How to Prevent Your Child from Becoming Addicted to Video Games and Screens
The Our First Year team has always been about promoting purposeful playtime and enhancing the developmental potential of your baby. We are hoping to create a movement that decreases overall screen time and increases human interaction and activities that are critical for developing motor, language, and social-emotional skills in children so they can be successful in academics, sports, and other social settings.
The fight against screen time is real. Of course there are many benefits to screens and technology and we aren't denying that, but the detriments that we are seeing is cause for concern. So, is there such a thing as "gaming addiction?" The World Health Organization (WHO) seems to think so. The WHO has included "gaming disorder" in the 11th edition of International Classification of Diseases. The three characteristics of this disorder are: "gaming takes precedence over other activities, impaired control over these behaviors, and even when there are negative consequences, the behavior continues or escalates."
Unfortunately, in the academic setting, I have worked with children who fit this profile. It is becoming extremely difficult to remove a child from the computer (working on an educational site) in order to engage them in speech therapy, whether it be a board game, book, cooking activity, or craft. Some children have had full-blown tantrums when removed from the computer and it can take them several minutes to regulate or calm down. This type of behavior is negatively impacting their developmental and social-emotional skills.
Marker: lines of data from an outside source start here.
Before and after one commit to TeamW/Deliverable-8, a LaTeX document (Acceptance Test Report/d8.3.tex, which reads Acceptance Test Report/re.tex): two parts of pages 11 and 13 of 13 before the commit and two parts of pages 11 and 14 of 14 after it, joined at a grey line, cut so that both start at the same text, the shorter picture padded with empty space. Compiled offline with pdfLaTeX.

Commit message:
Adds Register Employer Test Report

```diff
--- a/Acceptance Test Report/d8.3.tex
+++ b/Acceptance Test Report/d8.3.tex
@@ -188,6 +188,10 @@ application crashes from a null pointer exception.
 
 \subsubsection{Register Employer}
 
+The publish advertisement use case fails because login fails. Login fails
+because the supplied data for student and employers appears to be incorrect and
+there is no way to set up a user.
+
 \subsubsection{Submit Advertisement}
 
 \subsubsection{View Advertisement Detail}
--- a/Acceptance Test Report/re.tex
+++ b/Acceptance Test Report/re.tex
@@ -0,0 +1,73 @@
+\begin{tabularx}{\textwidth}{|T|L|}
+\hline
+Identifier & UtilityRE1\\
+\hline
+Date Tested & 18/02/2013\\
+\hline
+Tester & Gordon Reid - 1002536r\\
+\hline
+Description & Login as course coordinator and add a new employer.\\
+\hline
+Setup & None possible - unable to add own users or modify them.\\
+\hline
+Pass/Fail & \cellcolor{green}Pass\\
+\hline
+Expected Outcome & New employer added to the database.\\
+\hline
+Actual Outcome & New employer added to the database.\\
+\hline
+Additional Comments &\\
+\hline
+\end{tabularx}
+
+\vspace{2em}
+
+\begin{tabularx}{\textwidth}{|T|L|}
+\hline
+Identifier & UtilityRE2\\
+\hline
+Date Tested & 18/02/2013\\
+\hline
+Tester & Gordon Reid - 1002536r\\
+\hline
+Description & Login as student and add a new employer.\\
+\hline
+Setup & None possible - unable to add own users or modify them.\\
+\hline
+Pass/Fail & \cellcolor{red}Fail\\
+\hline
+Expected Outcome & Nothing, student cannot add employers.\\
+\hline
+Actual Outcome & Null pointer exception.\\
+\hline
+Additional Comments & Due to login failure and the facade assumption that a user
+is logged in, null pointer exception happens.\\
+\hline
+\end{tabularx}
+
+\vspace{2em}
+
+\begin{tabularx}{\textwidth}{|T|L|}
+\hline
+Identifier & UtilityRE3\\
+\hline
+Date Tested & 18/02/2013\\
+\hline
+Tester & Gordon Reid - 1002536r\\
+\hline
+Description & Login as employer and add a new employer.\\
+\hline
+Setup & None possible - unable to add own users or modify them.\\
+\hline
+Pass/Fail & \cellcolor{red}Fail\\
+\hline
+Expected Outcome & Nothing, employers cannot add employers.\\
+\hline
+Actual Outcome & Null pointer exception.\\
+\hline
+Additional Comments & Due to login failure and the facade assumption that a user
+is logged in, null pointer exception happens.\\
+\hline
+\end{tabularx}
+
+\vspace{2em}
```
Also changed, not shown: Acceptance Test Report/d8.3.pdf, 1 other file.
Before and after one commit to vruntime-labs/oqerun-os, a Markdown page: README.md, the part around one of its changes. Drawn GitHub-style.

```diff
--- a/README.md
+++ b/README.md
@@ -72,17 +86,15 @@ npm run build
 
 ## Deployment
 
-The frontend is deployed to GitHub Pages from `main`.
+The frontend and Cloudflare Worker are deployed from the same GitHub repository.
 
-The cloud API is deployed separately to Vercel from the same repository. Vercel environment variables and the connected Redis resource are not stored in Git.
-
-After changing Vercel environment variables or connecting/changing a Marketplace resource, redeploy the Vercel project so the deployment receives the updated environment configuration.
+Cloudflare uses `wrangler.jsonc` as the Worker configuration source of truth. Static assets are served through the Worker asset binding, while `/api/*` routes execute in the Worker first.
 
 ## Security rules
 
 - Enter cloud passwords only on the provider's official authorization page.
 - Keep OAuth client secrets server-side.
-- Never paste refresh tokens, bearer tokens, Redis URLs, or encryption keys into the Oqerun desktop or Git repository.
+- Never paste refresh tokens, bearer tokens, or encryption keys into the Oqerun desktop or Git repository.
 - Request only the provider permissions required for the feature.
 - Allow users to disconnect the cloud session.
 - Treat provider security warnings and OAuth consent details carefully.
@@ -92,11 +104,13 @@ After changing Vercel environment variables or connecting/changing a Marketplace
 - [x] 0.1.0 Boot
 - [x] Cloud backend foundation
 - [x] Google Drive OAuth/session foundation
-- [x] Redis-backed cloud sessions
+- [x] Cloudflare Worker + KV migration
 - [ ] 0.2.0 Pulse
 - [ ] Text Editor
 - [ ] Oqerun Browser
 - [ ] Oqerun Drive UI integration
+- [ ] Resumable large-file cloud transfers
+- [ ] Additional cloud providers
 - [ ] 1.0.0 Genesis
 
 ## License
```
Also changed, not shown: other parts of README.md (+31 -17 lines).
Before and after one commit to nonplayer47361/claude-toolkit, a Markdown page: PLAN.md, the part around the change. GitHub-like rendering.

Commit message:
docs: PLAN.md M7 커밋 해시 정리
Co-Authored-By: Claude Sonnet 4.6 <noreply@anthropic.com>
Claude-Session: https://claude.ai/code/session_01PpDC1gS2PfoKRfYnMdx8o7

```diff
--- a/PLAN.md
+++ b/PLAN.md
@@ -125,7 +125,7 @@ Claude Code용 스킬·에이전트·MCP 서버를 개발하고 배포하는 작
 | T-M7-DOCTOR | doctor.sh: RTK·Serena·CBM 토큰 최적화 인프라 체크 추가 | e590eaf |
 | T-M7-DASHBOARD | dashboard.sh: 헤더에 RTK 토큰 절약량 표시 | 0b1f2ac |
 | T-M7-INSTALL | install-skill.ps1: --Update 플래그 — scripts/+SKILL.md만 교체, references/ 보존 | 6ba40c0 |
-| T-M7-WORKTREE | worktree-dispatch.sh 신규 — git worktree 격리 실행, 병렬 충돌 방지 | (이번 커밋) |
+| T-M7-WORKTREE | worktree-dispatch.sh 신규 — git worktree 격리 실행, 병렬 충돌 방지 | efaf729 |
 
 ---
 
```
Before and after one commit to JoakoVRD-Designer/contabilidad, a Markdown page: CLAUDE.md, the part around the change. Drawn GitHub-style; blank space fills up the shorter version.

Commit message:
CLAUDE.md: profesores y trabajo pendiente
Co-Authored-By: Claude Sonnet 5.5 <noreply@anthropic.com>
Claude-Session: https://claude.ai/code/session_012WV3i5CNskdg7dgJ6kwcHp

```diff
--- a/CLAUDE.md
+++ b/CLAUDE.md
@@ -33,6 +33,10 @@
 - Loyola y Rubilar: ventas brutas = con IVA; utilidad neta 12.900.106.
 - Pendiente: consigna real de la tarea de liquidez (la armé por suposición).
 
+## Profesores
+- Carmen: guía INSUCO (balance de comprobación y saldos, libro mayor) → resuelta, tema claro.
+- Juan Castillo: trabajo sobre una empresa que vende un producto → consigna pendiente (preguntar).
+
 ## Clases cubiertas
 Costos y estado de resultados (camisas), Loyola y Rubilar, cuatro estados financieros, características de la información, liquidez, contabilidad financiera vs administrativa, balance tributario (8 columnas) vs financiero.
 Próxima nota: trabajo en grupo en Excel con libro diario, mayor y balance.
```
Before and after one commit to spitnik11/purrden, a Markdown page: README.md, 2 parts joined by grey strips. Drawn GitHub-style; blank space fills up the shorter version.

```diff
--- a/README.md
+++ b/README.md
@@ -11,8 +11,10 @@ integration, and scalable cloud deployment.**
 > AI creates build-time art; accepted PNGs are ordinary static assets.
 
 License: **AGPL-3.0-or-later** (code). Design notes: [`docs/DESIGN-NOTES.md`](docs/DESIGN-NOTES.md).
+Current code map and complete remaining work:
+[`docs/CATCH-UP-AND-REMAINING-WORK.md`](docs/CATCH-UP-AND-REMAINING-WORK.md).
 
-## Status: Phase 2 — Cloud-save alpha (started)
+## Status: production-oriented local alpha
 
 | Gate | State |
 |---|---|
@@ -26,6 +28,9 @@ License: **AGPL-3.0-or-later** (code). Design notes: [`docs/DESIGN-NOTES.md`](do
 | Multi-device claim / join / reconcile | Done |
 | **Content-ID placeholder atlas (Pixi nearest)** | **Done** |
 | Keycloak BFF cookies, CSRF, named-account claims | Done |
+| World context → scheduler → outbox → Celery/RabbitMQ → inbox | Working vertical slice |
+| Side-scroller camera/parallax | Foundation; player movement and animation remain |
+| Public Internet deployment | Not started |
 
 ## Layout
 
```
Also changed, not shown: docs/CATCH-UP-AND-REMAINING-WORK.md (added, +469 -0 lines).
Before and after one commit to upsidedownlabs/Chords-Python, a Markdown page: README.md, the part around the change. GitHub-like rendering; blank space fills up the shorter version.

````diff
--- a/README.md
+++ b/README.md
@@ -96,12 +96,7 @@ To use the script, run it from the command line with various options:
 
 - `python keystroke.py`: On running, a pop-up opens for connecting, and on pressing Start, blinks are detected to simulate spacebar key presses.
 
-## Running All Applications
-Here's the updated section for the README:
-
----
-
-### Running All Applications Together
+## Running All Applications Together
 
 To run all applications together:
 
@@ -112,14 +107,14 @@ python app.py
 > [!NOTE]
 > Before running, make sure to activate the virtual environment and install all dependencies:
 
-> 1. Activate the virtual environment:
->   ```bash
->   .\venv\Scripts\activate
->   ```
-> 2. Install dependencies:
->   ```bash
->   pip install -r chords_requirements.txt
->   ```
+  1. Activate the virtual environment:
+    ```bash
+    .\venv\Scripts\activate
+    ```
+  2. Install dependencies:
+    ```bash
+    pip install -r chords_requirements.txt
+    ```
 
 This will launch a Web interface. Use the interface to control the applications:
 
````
So how does one prevent this screen addiction? When should one start? It's best to follow the American Academy of Pediatrics guidelines for screens and prohibiting screen use before 18-24 months old. Only one hour supervised for children 2-5 and limit what they watch and watch with them after age 5.
Parents and caregivers can combat the screen addiction, by setting a better example themselves. Put the phone down and be present, engage in playtime with your child, talk with your child throughout the day, and read to your child. When children aren't offered the screen as a baby or toddler, they will find joy in other activities, such as coloring, playground, board games, puzzles, and sports. As the weather gets warmer, make a conscious effort to turn off the television, tablets, and phones, and enjoy the outdoors with your little one.
Decreasing screen time for your baby and toddler is easy...it's all in the bag!
Purchase an Our First Year infant backpack or toddler tote for all the tools necessary to engage in playtime without the use of screens and technology.